++++ DATA SUPPLIED ++++

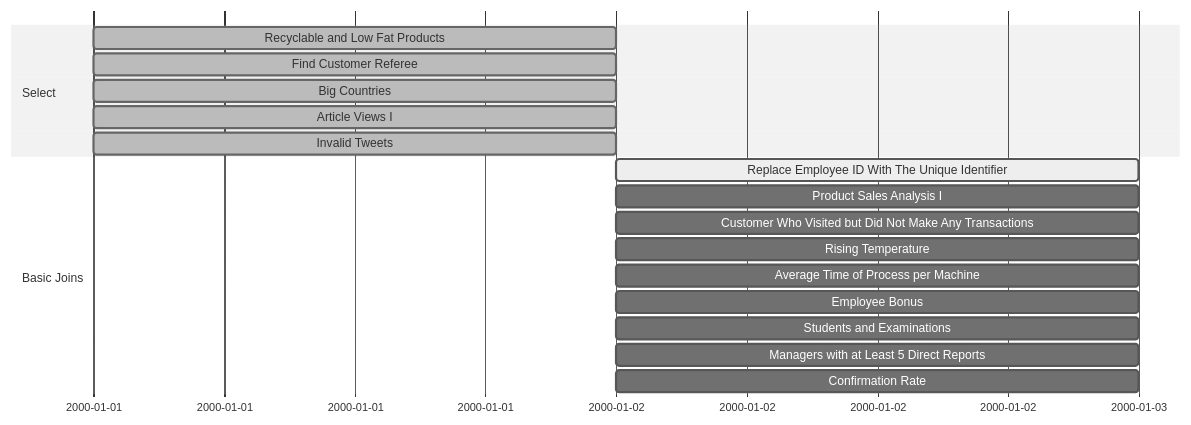
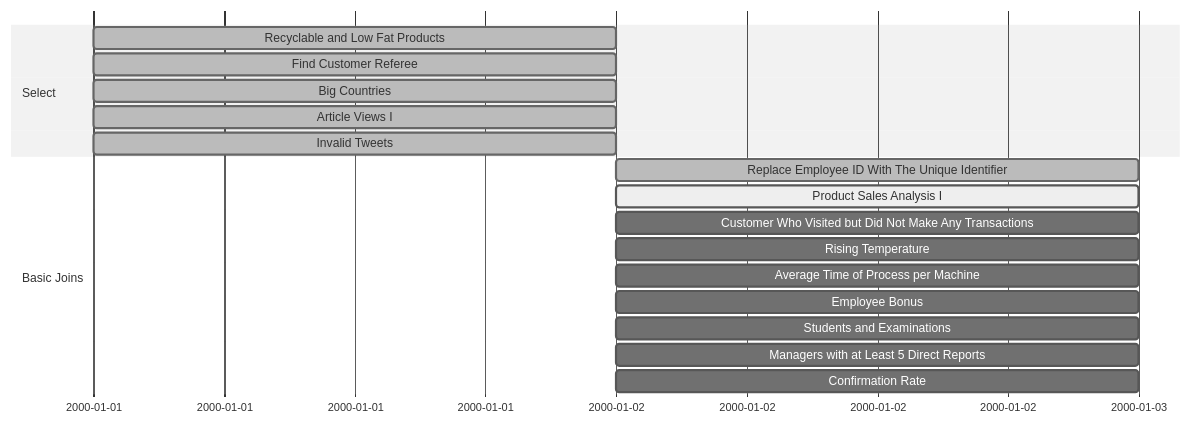
One commit to kizzandev/LeetCode changed the third of 3 diagrams in README.md. Above: the diagram before and after it, drawn with Mermaid (neutral theme).

Commit message:
updated Gantt progress

````diff
--- a/README.md
+++ b/README.md
@@ -62,20 +62,20 @@
 ```mermaid
 gantt
     section Select
     Recyclable and Low Fat Products: done,   a0, 2000-01-01, 1d
     Find Customer Referee          : done,   a , 2000-01-01, 1d
     Big Countries                  : done,   a , 2000-01-01, 1d
     Article Views I                : done,   a , 2000-01-01, 1d
     Invalid Tweets                 : done,   a , 2000-01-01, 1d
 
     section Basic Joins
-    Replace Employee ID With The Unique Identifier        : active, a1, after a0, 1d
-    Product Sales Analysis I                              :         a , after a0, 1d
+    Replace Employee ID With The Unique Identifier        : done,   a1, after a0, 1d
+    Product Sales Analysis I                              : active, a , after a0, 1d
     Customer Who Visited but Did Not Make Any Transactions:         a , after a0, 1d
     Rising Temperature                                    :         a , after a0, 1d
     Average Time of Process per Machine                   :         a , after a0, 1d
     Employee Bonus                                        :         a , after a0, 1d
     Students and Examinations                             :         a , after a0, 1d
     Managers with at Least 5 Direct Reports               :         a , after a0, 1d
     Confirmation Rate                                     :         a , after a0, 1d
 ```
````
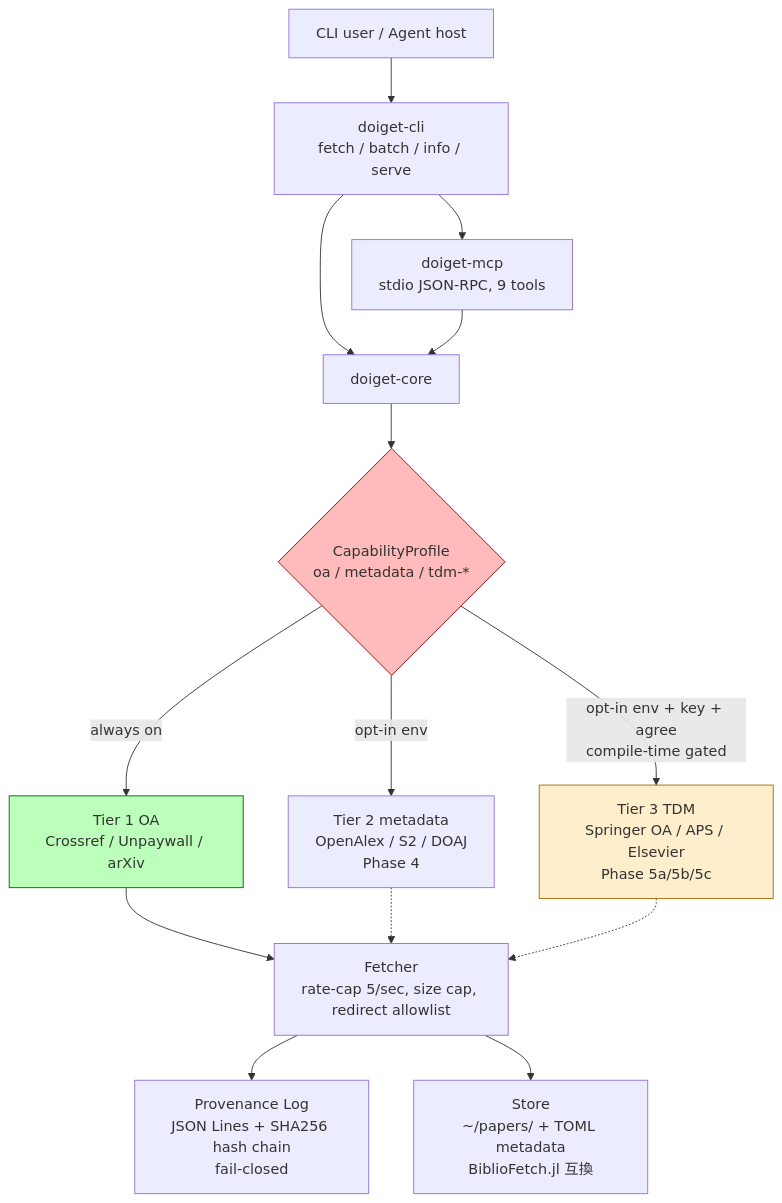
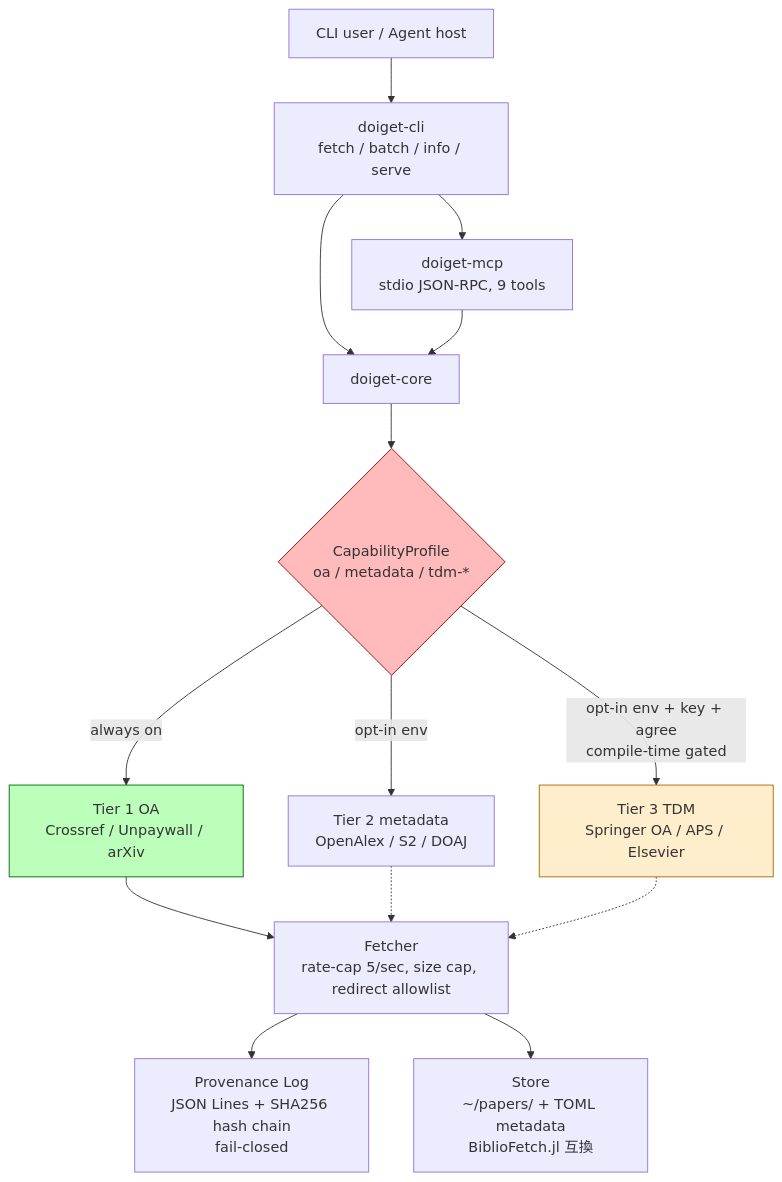
The first of 3 diagrams in docs/ARCHITECTURE.md (QAtlasHub/doiget), drawn with Mermaid before and after one commit. The commit also changed other lines of this file and 10 other files, not shown here.

````diff
--- a/docs/ARCHITECTURE.md
+++ b/docs/ARCHITECTURE.md
@@ -22,27 +22,27 @@
 ```mermaid
 flowchart TB
     User[CLI user / Agent host]
     User --> CLI[doiget-cli<br/>fetch / batch / info / serve]
     CLI --> MCP[doiget-mcp<br/>stdio JSON-RPC, 9 tools]
     CLI --> Core[doiget-core]
     MCP --> Core
 
     Core --> Cap{CapabilityProfile<br/>oa / metadata / tdm-*}
     Cap -->|always on| OA[Tier 1 OA<br/>Crossref / Unpaywall / arXiv]
-    Cap -->|opt-in env| Meta[Tier 2 metadata<br/>OpenAlex / S2 / DOAJ<br/>Phase 4]
-    Cap -->|opt-in env + key + agree<br/>compile-time gated| TDM[Tier 3 TDM<br/>Springer OA / APS / Elsevier<br/>Phase 5a/5b/5c]
+    Cap -->|opt-in env| Meta[Tier 2 metadata<br/>OpenAlex / S2 / DOAJ]
+    Cap -->|opt-in env + key + agree<br/>compile-time gated| TDM[Tier 3 TDM<br/>Springer OA / APS / Elsevier]
 
     OA --> Fetcher[Fetcher<br/>rate-cap 5/sec, size cap, redirect allowlist]
     Meta -.-> Fetcher
     TDM -.-> Fetcher
 
     Fetcher --> Log[Provenance Log<br/>JSON Lines + SHA256 hash chain<br/>fail-closed]
     Fetcher --> Store[Store<br/>~/papers/ + TOML metadata<br/>BiblioFetch.jl 互換]
 
     classDef hot fill:#fbb,stroke:#900
     classDef oa fill:#bfb,stroke:#060
     classDef gated fill:#fec,stroke:#a60
     class Cap hot
     class OA oa
     class TDM gated
 ```
````
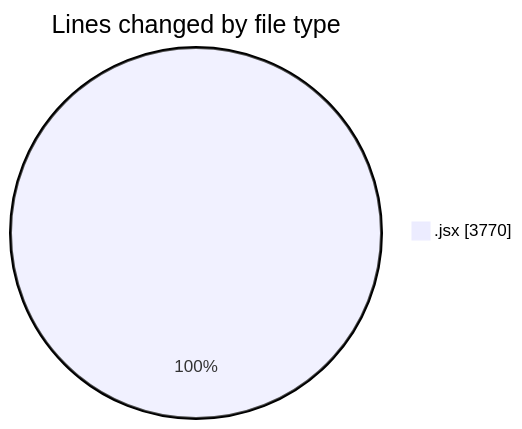
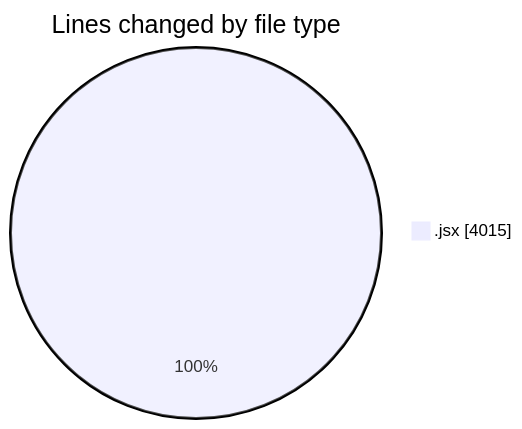
Before and after one commit to nxtqubesakshisongat/code-tracking: the first of 2 diagrams in 2025-07-08/argos/README.md, drawn with Mermaid. The commit also changed other lines of this file and 1 other file, not shown here.

````diff
--- a/2025-07-08/argos/README.md
+++ b/2025-07-08/argos/README.md
@@ -24,5 +24,5 @@
 ```mermaid
 pie showData
 title Lines changed by file type
-".jsx" : 3770
+".jsx" : 4015
 ```
````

++++

WHAT TO WORK ON
Count the lines in the records above that contain "doiget", please, and give the number without any other words.

EXERCISE RESULT
4